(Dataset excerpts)
______________________________

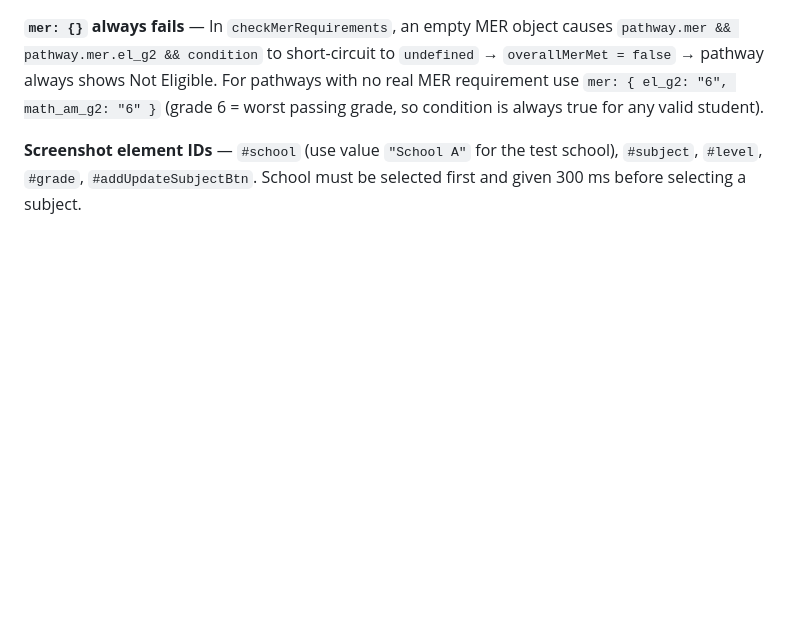
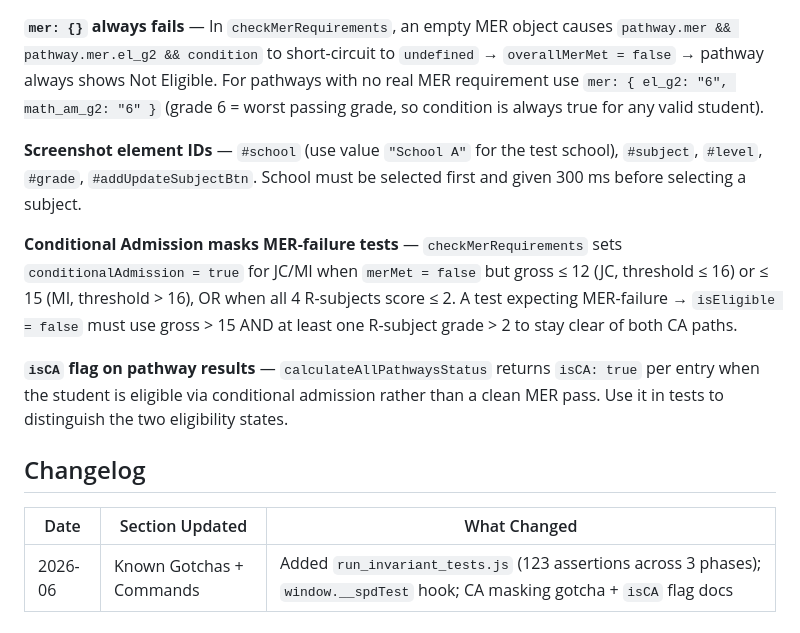
Before and after one commit to Clovisity32/spdv4, a Markdown page: CLAUDE.md, the part around the change. Rendered like a GitHub page; blank space fills up the shorter version.

Commit message:
docs(claude): add CA masking gotcha, isCA flag note, and changelog
Co-Authored-By: Claude Sonnet 4.6 <noreply@anthropic.com>

```diff
--- a/CLAUDE.md
+++ b/CLAUDE.md
@@ -108,3 +108,13 @@ Eligible groups sort before not-eligible groups; original insertion order preser
 **`mer: {}` always fails** — In `checkMerRequirements`, an empty MER object causes `pathway.mer && pathway.mer.el_g2 && condition` to short-circuit to `undefined` → `overallMerMet = false` → pathway always shows Not Eligible. For pathways with no real MER requirement use `mer: { el_g2: "6", math_am_g2: "6" }` (grade 6 = worst passing grade, so condition is always true for any valid student).
 
 **Screenshot element IDs** — `#school` (use value `"School A"` for the test school), `#subject`, `#level`, `#grade`, `#addUpdateSubjectBtn`. School must be selected first and given 300 ms before selecting a subject.
+
+**Conditional Admission masks MER-failure tests** — `checkMerRequirements` sets `conditionalAdmission = true` for JC/MI when `merMet = false` but gross ≤ 12 (JC, threshold ≤ 16) or ≤ 15 (MI, threshold > 16), OR when all 4 R-subjects score ≤ 2. A test expecting MER-failure → `isEligible = false` must use gross > 15 AND at least one R-subject grade > 2 to stay clear of both CA paths.
+
+**`isCA` flag on pathway results** — `calculateAllPathwaysStatus` returns `isCA: true` per entry when the student is eligible via conditional admission rather than a clean MER pass. Use it in tests to distinguish the two eligibility states.
+
+## Changelog
+
+| Date    | Section Updated          | What Changed                                                                                                                   |
+| ------- | ------------------------ | ------------------------------------------------------------------------------------------------------------------------------ |
+| 2026-06 | Known Gotchas + Commands | Added `run_invariant_tests.js` (123 assertions across 3 phases); `window.__spdTest` hook; CA masking gotcha + `isCA` flag docs |
```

______________________________

_Task directions:_ Leaving the images out, print the records above exactly.

_Written response:_
Before and after one commit to Clovisity32/spdv4, a Markdown page: CLAUDE.md, the part around the change. Rendered like a GitHub page; blank space fills up the shorter version.

Commit message:
docs(claude): add CA masking gotcha, isCA flag note, and changelog
Co-Authored-By: Claude Sonnet 4.6 <noreply@anthropic.com>

```diff
--- a/CLAUDE.md
+++ b/CLAUDE.md
@@ -108,3 +108,13 @@ Eligible groups sort before not-eligible groups; original insertion order preser
 **`mer: {}` always fails** — In `checkMerRequirements`, an empty MER object causes `pathway.mer && pathway.mer.el_g2 && condition` to short-circuit to `undefined` → `overallMerMet = false` → pathway always shows Not Eligible. For pathways with no real MER requirement use `mer: { el_g2: "6", math_am_g2: "6" }` (grade 6 = worst passing grade, so condition is always true for any valid student).
 
 **Screenshot element IDs** — `#school` (use value `"School A"` for the test school), `#subject`, `#level`, `#grade`, `#addUpdateSubjectBtn`. School must be selected first and given 300 ms before selecting a subject.
+
+**Conditional Admission masks MER-failure tests** — `checkMerRequirements` sets `conditionalAdmission = true` for JC/MI when `merMet = false` but gross ≤ 12 (JC, threshold ≤ 16) or ≤ 15 (MI, threshold > 16), OR when all 4 R-subjects score ≤ 2. A test expecting MER-failure → `isEligible = false` must use gross > 15 AND at least one R-subject grade > 2 to stay clear of both CA paths.
+
+**`isCA` flag on pathway results** — `calculateAllPathwaysStatus` returns `isCA: true` per entry when the student is eligible via conditional admission rather than a clean MER pass. Use it in tests to distinguish the two eligibility states.
+
+## Changelog
+
+| Date    | Section Updated          | What Changed                                                                                                                   |
+| ------- | ------------------------ | ------------------------------------------------------------------------------------------------------------------------------ |
+| 2026-06 | Known Gotchas + Commands | Added `run_invariant_tests.js` (123 assertions across 3 phases); `window.__spdTest` hook; CA masking gotcha + `isCA` flag docs |
```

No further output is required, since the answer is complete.